This holiday season, as families gather with their loved ones, they may celebrate with a cup of hot chocolate and freshly baked cookies. But if they bought those cookies at a nearby Crumbl Cookies, they may be enjoying sweets that were made by kids who were working past allowed hours or operating dangerous equipment prohibited by federal labor laws.
Many young workers are unaware of their rights and child labor protections. They may work late or perform a dangerous task simply because their manager asked. They may not realize that they can and should refuse to put themselves in harm’s way. Employers must make sure that when children work, they don’t jeopardize their health, well-being or educational opportunities, something Crumbl Cookies franchisees ignored.
Recently, investigators with the Wage and Hour Division found that Crumbl Cookies exposed 64 workers aged 14-17 to violations of the federal child labor laws, racking up a combined $72,000 in penalties.
We have resources to make sure parents, employers and young workers are aware of the rules that apply to working youth. Despite this, some employers continue to hire minors to work in hazardous occupations, assign them prohibited tasks, or schedule them beyond the hours of work permitted on a school day or week.
Federal labor law prohibits the employment of workers under the age of 14 in non-agricultural settings. 14- and 15-year-olds must work outside of the hours of school and cannot work:

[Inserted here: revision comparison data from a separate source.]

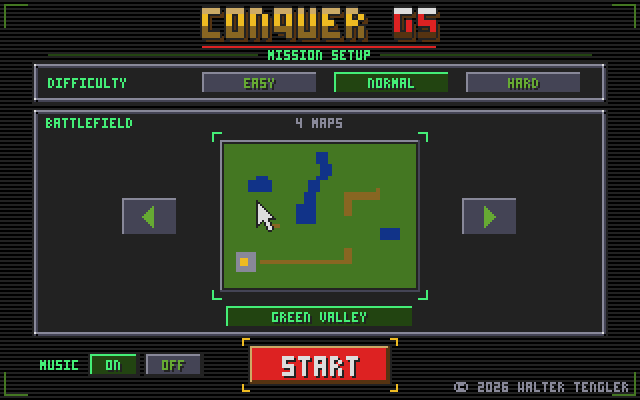
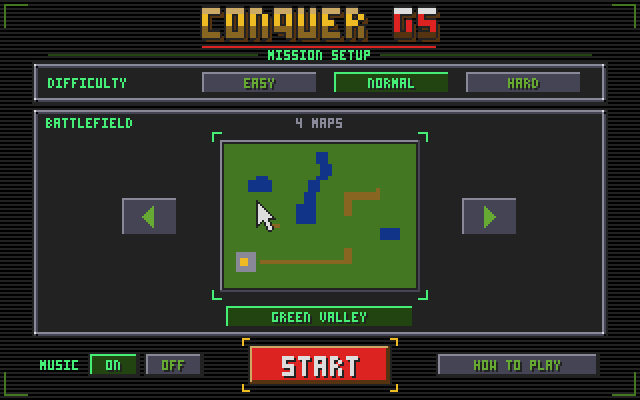
HOW TO PLAY: three instruction pages, and the copyright on the title
The mission setup screen gets a HOW TO PLAY button (where the copyright
was): three pages in its style - the mission, the controls, the units
and the enemy - with BACK and NEXT, Esc back to the setup. They come in
a file of their own, CONQUER.HELP, loaded into bank $05 at $A000 (no
room left in CONQUER.DATA's bank). The copyright now sits under CLICK
TO START on the title. New test: helptest.

Changed region(s): [[0.6562, 0.87, 1.0, 0.99]]

diff --git a/tools/makegfx.py b/tools/makegfx.py
@@ -2417,7 +2417,7 @@ def logo(img, y):
 def options_screen():
     """The screen and its click areas: (x0, y0, x1, y1, action, pressable)
     with action 0-2 a difficulty, 16 + i map i, 32 START, 48 music on, 49
-    music off."""
+    music off, 64 HOW TO PLAY."""
     img = blank(SCREEN_W, SCREEN_H, CLEAR)
     for y in range(0, SCREEN_H, 2):             # scanlines
         rect(img, 0, y, SCREEN_W - 1, y, INK)
@@ -2473,11 +2473,115 @@ def options_screen():
     text2x(img, x0 + (x1 - x0 + 1 - (5 * 8 - 2)) // 2, y0 + 6, "START", LIGHT)
     hud_corners(img, x0 - 3, y0 - 3, x1 + 3, y1 + 3, GOLD, 4)
     areas.append((x0, y0, x1, y1, 32, 0))
-    note = "© 2026 WALTER TENGLER"
-    text(img, SCREEN_W - 6 - text_width(note), SCREEN_H - 9, note, STEEL, shadow=None)
+    x0, x1 = HELP_BTN                           # the instructions
+    opt_button(img, x0, by0, x1, by0 + OPT_BTN_H - 1, "HOW TO PLAY")
+    areas.append((x0, by0, x1, by0 + OPT_BTN_H - 1, 64, 0))
     for x0, y0, x1, y1, act, press in areas:
         assert x0 % 2 == 0 and x1 % 2 == 1
     return img, areas
+
+
+HELP_BTN = (218, 299)                   # HOW TO PLAY (x; at the bottom)
+NOTE = "© 2026 WALTER TENGLER"
+
+# the instructions: pages behind HOW TO PLAY, each a screen like the
+# mission setup's. Lines: (gold heading or key, light text) - a key and
+# its text side by side, or a heading alone, or text alone.
+def help_texts():
+    t, b, so, ro, h = (STATS[k] for k in ('tank', 'buggy', 'sold', 'rock', 'harv'))
+    return [
+        ("THE MISSION", [
+            ("GOAL", ""),
+            ("", "DESTROY EVERY ENEMY UNIT AND BUILDING TO WIN."),
+            ("", "IF YOUR COMMAND CENTER FALLS THE MISSION IS LOST."),
+            ("BUILDING UP", ""),
+            ("", "A POWER PLANT - A BARRACKS FOR SOLDIERS - THEN A WAR"),
+            ("", "FACTORY FOR TANKS AND BUGGIES. HARVESTERS COME FROM"),
+            ("", "THE COMMAND CENTER."),
+            ("MONEY", ""),
+            ("", "ORE: %d CREDITS A SCOOP - %d A LOAD. MINED-OUT ORE GROWS" % (SCOOP, CAPACITY)),
+            ("", "BACK. A REFINERY NEAR THE ORE SHORTENS THE TRIPS."),
+            ("POWER", ""),
+            ("", "%d FROM THE COMMAND CENTER - 100 PER POWER PLANT. TOO" % HQ_POWER),
+            ("", "LITTLE: EVERYTHING BUILDS AT HALF SPEED - NO RADAR."),
+            ("", "THE RADAR NEEDS A RADAR CENTER. THE FOG HIDES THE ENEMY."),
+        ]),
+        ("CONTROLS", [
+            ("CLICK", "SELECT A UNIT"),
+            ("DRAG", "SELECT SEVERAL WITH A BOX"),
+            ("CLICK GROUND", "MOVE THERE"),
+            ("CLICK ENEMY", "ATTACK IT"),
+            ("SPACE", "UNSELECT - STOP PLACING"),
+            ("ARROWS", "SCROLL - OR HOLD THE MOUSE AT AN EDGE"),
+            ("RADAR", "CLICK IT TO JUMP THERE"),
+            ("ICON", "BUILD - WHEN READY CLICK AGAIN TO PLACE"),
+            ("ICON AGAIN", "QUEUE UP TO %d UNITS OF A KIND" % QUEUE_MAX),
+            ("OPTION-CLICK", "CANCEL A BUILD - MONEY BACK"),
+            ("BARRACKS", "THEN GROUND: ITS RALLY POINT"),
+            ("SELL / REPAIR", "THEN ONE OF YOUR STRUCTURES"),
+            ("REST THE MOUSE", "SEE WHAT IT IS AND WHAT IT COSTS"),
+            ("M  /  ESC", "MUSIC  /  PAUSE"),
+        ]),
+        ("UNITS AND THE ENEMY", [
+            ("UNIT", "COST  ARMOR  RANGE  GOOD AGAINST"),
+            ("TANK", "%4d   %4d     %d     EVERYTHING" % (t[5], t[0], t[1])),
+            ("BUGGY", "%4d   %4d     %d     SOLDIERS - FAST" % (b[5], b[0], b[1])),
+            ("SOLDIER", "%4d   %4d     %d     CHEAP" % (so[5], so[0], so[1])),
+            ("ROCKET SOLDIER", "%4d   %4d     %d     TANKS AND BUILDINGS" % (ro[5], ro[0], ro[1])),
+            ("HARVESTER", "%4d   %4d     -     MINES ORE" % (h[5], h[0])),
+            ("THE ENEMY", ""),
+            ("", "MINES WITH ITS OWN HARVESTER: DESTROY IT TO STOP ITS"),
+            ("", "MONEY. IT REBUILDS WHAT YOU DESTROY ONCE IT CAN PAY"),
+            ("", "AND ATTACKS IN WAVES THAT GROW BIGGER."),
+            ("TIPS", ""),
+            ("", "TWO TURRETS BY THE COMMAND CENTER HOLD THE EARLY WAVES."),
+            ("", "HUNT ITS HARVESTER. MATCH YOUR WEAPONS TO THE TARGETS."),
+        ]),
+    ]
+
+
+HELP_KEY_X, HELP_TEXT_X = 26, 96
+HELP_ADDR = 0xA000
+HELP_BTN_Y = 180                        # the pages' bottom row (buttons)
+HELP_Y0, HELP_DY = 46, 9
+
+
+def help_pages():
+    """The instruction pages (screens)."""
+    texts = help_texts()
+    out = []
+    for n, (title, lines) in enumerate(texts):
+        img = blank(SCREEN_W, SCREEN_H, CLEAR)
+        for y in range(0, SCREEN_H, 2):         # scanlines
+            rect(img, 0, y, SCREEN_W - 1, y, INK)
+        hud_corners(img, 2, 2, SCREEN_W - 3, SCREEN_H - 3, GRASS, 12)
+        head = "HOW TO PLAY"                    # (no logo: room on the disk)
+        hx = (SCREEN_W - (len(head) * 8 - 2)) // 2
+        text2x(img, hx, 8, head, GOLD)
+        rect(img, hx - 4, 22, hx + len(head) * 8 + 1, 22, RED)
+        metal_panel(img, 16, 31, 303, 172, "%d/%d  %s" % (n + 1, len(texts), title))
+        y = HELP_Y0
+        for key, what in lines:
+            if key and not what:                # a heading
+                text(img, HELP_KEY_X, y, key, GOLD, shadow=None)
+            elif not key:                       # text on its own
+                assert HELP_KEY_X + 8 + text_width(what) < 296, what
+                text(img, HELP_KEY_X + 8, y, what, LIGHT, shadow=None)
+            else:
+                assert HELP_KEY_X + text_width(key) < HELP_TEXT_X - 4, key
+                assert HELP_TEXT_X + text_width(what) < 296, what
+                text(img, HELP_KEY_X, y, key, GOLD, shadow=None)
+                text(img, HELP_TEXT_X, y, what, LIGHT, shadow=None)
+            y += HELP_DY
+        assert y <= 172
+        by0 = HELP_BTN_Y                        # BACK, NEXT or DONE
+        opt_button(img, 16, by0, 89, by0 + OPT_BTN_H - 1, "BACK" if n else "SETUP")
+        last = n == len(texts) - 1
+        opt_button(img, 230, by0, 303, by0 + OPT_BTN_H - 1, "DONE" if last else "NEXT")
+        hint = "ESC: BACK TO THE SETUP"
+        text(img, (SCREEN_W - text_width(hint)) // 2, by0 + 4, hint, STEEL, shadow=None)
+        out.append(img)
+    return out
 
 
 def opt_markers():
@@ -2709,7 +2813,8 @@ PROMPT_UP = 2                   # rows above the bottom palette band
 
 
 def title_prompt(outdir):
-    """The CLICK TO START line drawn on the title picture (assets/title.shr,
+    """The CLICK TO START line (and the copyright under it) drawn on the
+    title picture (assets/title.shr,
     a Super Hi-Res screen image): centered near the bottom, PROMPT_UP rows
     above the bottom palette band's top, in each row's palette's brightest
     color with a dark outline: packed pixels with 0 for see-through, and
@@ -2733,11 +2838,12 @@ def title_prompt(outdir):
         y0 -= 1
     w = text_width(PROMPT) * 2 + 2                  # (and a dark outline
     w += w & 1                                      #  all around, to stand
-    h = 12                                          #  out on any ground)
-    y = y0 - PROMPT_UP
-    assert y + h <= 200
+    h = 12 + 10                                     #  out on any ground;
+    y = y0 - PROMPT_UP - 10                         #  the copyright under it)
+    assert y + h <= 200 and text_width(NOTE) + 2 <= w
     letters = blank(w, h)
     text2x(letters, 1, 1, PROMPT, 1, shadow=None)
+    text(letters, (w - text_width(NOTE)) // 2, 13, NOTE, 1, shadow=None)
     img = blank(w, h)
     for yy in range(h):
         bright, dark = colors(y + yy)
@@ -2852,6 +2958,15 @@ def main(outdir):
     # the options screen
     opts, areas = options_screen()
     put_rle('options.rle', pack(opts))
+    # CONQUER.HELP: the instruction pages, packed, loaded at start into
+    # bank HELPBANK at HELPADDR (above the lose banner's layer)
+    helpdata, helpoffs = bytearray(), []
+    for page in help_pages():
+        helpoffs.append(HELP_ADDR + len(helpdata))
+        helpdata += rle(pack(page))
+    assert HELP_ADDR + len(helpdata) <= 0x10000
+    put('conquer.help', bytes(helpdata))
+    put('helptab.bin', b''.join(struct.pack('<H', a) for a in helpoffs))
     tab = bytearray()
     for x0, y0, x1, y1, act, press in areas:
         tab += struct.pack('<8H', x0, y0, x1, y1, act, y0 * 160 + x0 // 2,
@@ -3120,6 +3235,10 @@ def main(outdir):
     offsets['DATA_PROMPT'] = len(data)
     data += prompt
     offsets.update(pinfo)
+    offsets['NHELP'] = len(help_texts())
+    offsets['HELPADDR'] = HELP_ADDR
+    offsets['HELPBTNY'] = HELP_BTN_Y
+    offsets['HELPSIZE'] = os.path.getsize(os.path.join(outdir, 'conquer.help'))
     assert len(data) <= 0x10000                 # (a bank of its own, see main.s)
     assert (len(SPRITE_ORDER) + len(tiles)) * 128 <= 0x8000   # (the sprite bank)
     put('conquer.data', bytes(data))

diff --git a/docs/TECHNICAL.md b/docs/TECHNICAL.md
@@ -22,7 +22,8 @@ banks 0 and 1 and never returns to ProDOS.
 3. CONQUER.DATA (the packed graphics, maps, options screen and name tags)
    loads into bank $08.
 4. CONQUER.SOUND (an image of the sound chip's RAM) streams into the sound
-   chip.
+   chip, and CONQUER.HELP (the packed instruction pages behind HOW TO
+   PLAY) loads into bank $05 at $A000, above the lose banner's layer.
 5. The game unpacks the graphics, compiles the sprites into code, then shows
    the title with CLICK TO START and starts the title tune; after a click,
    the options screen; then the chosen map is unpacked and the game starts.
@@ -43,7 +44,7 @@ The game needs a IIgs with at least 1 MB (banks up to $09).
 | $01 | the work buffer (what the screen will show), the fog table ($A000), its queue ($A600), the sprite code entries ($AE00) |
 | $02 | the background of the top bar and sidebar |
 | $03 | the top bar and sidebar layer, with a copy of the radar's terrain at +$8000 |
-| $04, $05 | the two end-of-game banners |
+| $04, $05 | the two end-of-game banners; at $A000 the pause panel ($04) and the instruction pages ($05) |
 | $06 | the compiled sprites, and the screen copier at $F000 |
 | $07 | the sprite and tile pixels, then the name tags and the radar's "offline" picture |
 | $08 | CONQUER.DATA as loaded (up to 64K) |
@@ -285,6 +286,17 @@ command center falls. The end-of-game panel (taller than the pause
 panel, 6 cell rows) shows what the game counted: our units built and
 lost, enemy units and buildings destroyed, credits from ore and the time
 played (`drawstats` writes them into the panel's layer when it ends).
+
+## Instructions
+
+HOW TO PLAY on the mission setup screen shows three pages (`help_texts()`
+in `tools/makegfx.py`, drawn in the setup screen's style; their numbers
+come from the game's own tables): the mission, the controls, the units
+and the enemy. `help` unpacks each straight onto the screen; a click on
+the bottom row's left half goes back, on its right half on, Esc (or going
+past either end) back to the setup screen, which starts afresh. They are
+in a file of their own, CONQUER.HELP: CONQUER.DATA's bank has no room
+left for them. The copyright sits under CLICK TO START on the title.
 
 ## Pausing
 

diff --git a/docs/BUILDING.md b/docs/BUILDING.md
@@ -46,12 +46,14 @@ tests. To just play, download the disk from the
    $9000; `build.sh` checks), and `tools/equates.py` writes every equate and
    the program's labels to `build/equates.lua` for the test scripts.
 5. Cadius makes `build/conquer.po`, an 800K ProDOS disk with ProDOS 2.4.3,
-   CONQUER.SYSTEM, CONQUER.DATA, CONQUER.SOUND and CONQUER.TITLE (the title
-   picture, from `assets/title.shr`).
+   CONQUER.SYSTEM, CONQUER.DATA, CONQUER.SOUND, CONQUER.TITLE (the title
+   picture, from `assets/title.shr`) and CONQUER.HELP (the instruction
+   pages).
 
 The game reads its files from its own folder, or else from the top folder
 of the disk it started from. Without CONQUER.TITLE the options screen comes
-straight away, without CONQUER.SOUND the game is silent; if CONQUER.DATA is
+straight away, without CONQUER.SOUND the game is silent, without
+CONQUER.HELP the HOW TO PLAY button does nothing; if CONQUER.DATA is
 missing or damaged it says so on the text screen and stops.
 
 `run.sh` passes extra arguments to MAME, and turns the Mac's mouse off when
@@ -136,6 +138,9 @@ Most print their findings and end with `problems: 0` when all is well.
   barracks, the war factory and the command center. Three soldiers
   queued, one taken back with an Option-click (the test sets `optheld`),
   two come out; a structure stopped with an Option-click, money back.
+- `tools/helptest.lua` (200 s): HOW TO PLAY from the mission setup, the
+  pages with NEXT and BACK, DONE and Esc back to the setup, then START;
+  dumps the pages (`build/mame/h1_page*.bin`).
 - `tools/movefiretest.lua` (60 s): a tank sent along the road past an enemy
   tank shoots it on the way without stopping, and gets where it was sent.
 - `tools/rallytest.lua` (60 s): rally points for the barracks and the war

diff --git a/README.md b/README.md
@@ -58,8 +58,8 @@ and a mouse, or an emulator.
 - **On a real IIgs:** write the disk image to a 3.5" disk, or use it with a
   FloppyEmu, BlueSCSI or similar device, and boot from it. The game also
   finds its files in a folder on a hard disk: copy CONQUER.SYSTEM,
-  CONQUER.DATA, CONQUER.SOUND and CONQUER.TITLE into one folder and start
-  CONQUER.SYSTEM.
+  CONQUER.DATA, CONQUER.SOUND, CONQUER.TITLE and CONQUER.HELP into one
+  folder and start CONQUER.SYSTEM.
 - **In MAME** (on a Mac, easiest through [Ample](https://github.com/ksherlock/ample)):
   choose the Apple IIgs (ROM 3 or ROM 01) with 1 MB of memory or more (2 MB
   is the default), put conquer.po in the first 3.5" drive and start it.
@@ -87,6 +87,9 @@ Click (or press a key) on the title. On the mission setup screen choose:
 - **Music:** on or off.
 
 Then click START or press RETURN. Your choices are kept for the next game.
+HOW TO PLAY opens three pages of instructions: the mission, the controls,
+the units and the enemy (NEXT and BACK to leaf through, Esc back to the
+setup).
 
 ### Controls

- More than 3 hours on a school day, including Friday;
- More than 18 hours per week when school is in session;
- More than 8 hours per day when school is not in session;
- More than 40 hours per week when school is not in session; and
- Before 7 a.m. or after 7 p.m. on any day, except from June 1 through Labor Day, when nighttime work hours are extended to 9 p.m.
Federal child labor laws also prohibit anyone under 18 from working in any occupation the Secretary of Labor has declared to be hazardous.
Crumbl Cookies franchisees are not alone in ignoring child labor laws. In 2022, our investigators found over 3,800 minors employed in violation of child labor laws, an increase of 37% over the previous year. Minors employed in violation of hazardous orders were up 26% in the same period, with a total of 688 minors found to be working in hazardous occupations.
In every case, the onus is on the employer to know when young workers can and cannot work, and what jobs they can perform. There is no excuse for putting young workers in unnecessary harm. Young workers, their parents and stakeholders should access our online tools or contact the Wage and Hour Division for guidance, compliance assistance or other resources. Together we must commit to the safety of young workers and ensure that the memories we make this season do not come at the expense of the safety or educational opportunities of young workers.
Betty Campbell is the Southwest regional administrator for the U.S. Department of Labor’s Wage and Hour Division. Follow the division on LinkedIn and on Twitter at @WHD_DOL.